If you follow Race for the Iron Throne, you know that I’m in the process of getting ready for publication of a book of my Tower of the Hand essays, which will come with some pretty awesome book-only extras. We’re getting pretty close to being able to announce the launch date and other amazing stuff, but I wanted to share an excerpt from one of my new, never-seen-before essays:
It’s another Monday, so I have another essay up at Salon.com on the politics of HBO’s Game of Thrones. The theme of today’s essay is alliances – Roose and Littlefinger, the fracturing of the Tyrell/Lannister alliance, the new alliance between the Queen Regent and the High Sparrow, and how they compare to the historical practice of dynastic alliances in Medieval Europe.
And we’re back!
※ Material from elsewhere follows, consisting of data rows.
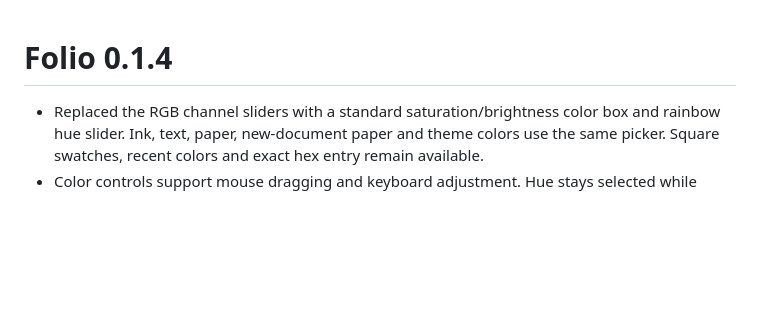
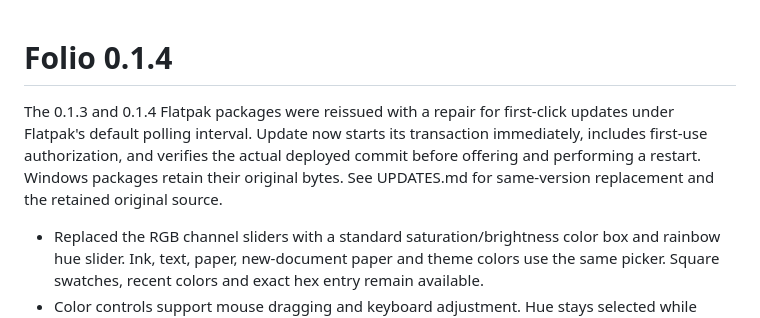
Before and after one commit to juccul/Folio, a Markdown page: RELEASE_NOTES.md, the part around the change. GitHub-like rendering; blank space fills up the shorter version.

```diff
--- a/RELEASE_NOTES.md
+++ b/RELEASE_NOTES.md
@@ -1,4 +1,11 @@
 # Folio 0.1.4
+
+The 0.1.3 and 0.1.4 Flatpak packages were reissued with a repair for first-click
+updates under Flatpak's default polling interval. Update now starts its
+transaction immediately, includes first-use authorization, and verifies the
+actual deployed commit before offering and performing a restart. Windows
+packages retain their original bytes. See UPDATES.md for same-version replacement
+and the retained original source.
 
 - Replaced the RGB channel sliders with a standard saturation/brightness color box and rainbow hue slider. Ink, text, paper, new-document paper and theme colors use the same picker. Square swatches, recent colors and exact hex entry remain available.
 - Color controls support mouse dragging and keyboard adjustment. Hue stays selected while choosing white, gray or black. Transparent theme borders and input colors retain their opacity and show a checkerboard alpha control.
```
Also changed, not shown: RELEASE_VALIDATION.md (+26 -0 lines), UPDATES.md (+25 -0 lines).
Join SEK and I as we discuss alliances, booty shots, the Real Housewives of Westeros, and which flavor of evangelical cults we prefer…
Ok, so a while back I played Episode 1 of Telltale’s Game of Thrones, and I had promised to do a playthrough of succeeding episodes. However, I haven’t really done that to date, partly through being busy, and partly because the game’s excellent use of moral choices (even ones that don’t have a major ludic impact) made me surprisingly anxious about moving on before I’d “perfected” my choices from Episode 1 – what if I saved Bowen? What if I learned more about the North Grove? Etc.
I’ve finally mustered up the free time and willpower to finish what I started, so beginning at 8:00 PM Eastern I’m going to be live-blogging my playthrough of the series. Instead of a detailed writeup after the fact, I’ll be writing a continuous stream of bulleted commentary as I go, and updating the posted version:
So…my original gig to write about the politics of Game of Thrones for Bloomberg Politics fell through on Friday, but I managed to find a new home for my writing on Salon.com, which I’m really pleased about. This week, I’m writing about the concept of a just ruler for Westeros– what would a just ruler look like? How would they handle questions of war and peace, justice and punishment, inclusion and exclusion?
And we’re back! I actually liked this episode substantially more than the premiere, so that’s a good sign.
So…this was supposed to be published elsewhere, and wasn’t, so here you go!
Game of Thrones Recap, Season 5 Episode 1: Regime Change
The first episode of any season of Game of Thrones can be a difficult endeavor, with so much to set out so that the audience understands where everyone is, what they’re up to, and what issues they’ll be dealing with this season. Without a through-line, the result can feel disconnected or lacking in momentum. Luckily, “The Wars to Come” has a great through-line to guide us through the episode and set up the major storylines for Season 5: regime change.
Hey folks, since it’s been a few days since the last update, I thought I’d put this up to let people know what I’ve been up to. Over the last week, I’ve been primarily writing a series of essays that haven’t seen the light yet – I wrote a bonus essay about the history of the smallfolk that’s going to go in Hymn for Spring, and I’ve been writing two essays that update the Hands of the King and Hollow Crowns series for the upcoming “Analyzing” e-book. Needless to say, it’s taken a little bit longer for me to finish these than I had originally thought, which has slowed down the chapter analyses a little bit. I have the next two chapters outlined, so those are going to return to schedule shortly. I’m also working on some Game of Thrones recap stuff that I’m hoping to put up shortly.
In other news, I’ve also shaved off some free time this weekend to play through Telltale’s Game of Thrones – I’m going to start from Episode 1, set up some decisions a bit better now that I have a sense of how they open or close various options, and go from there.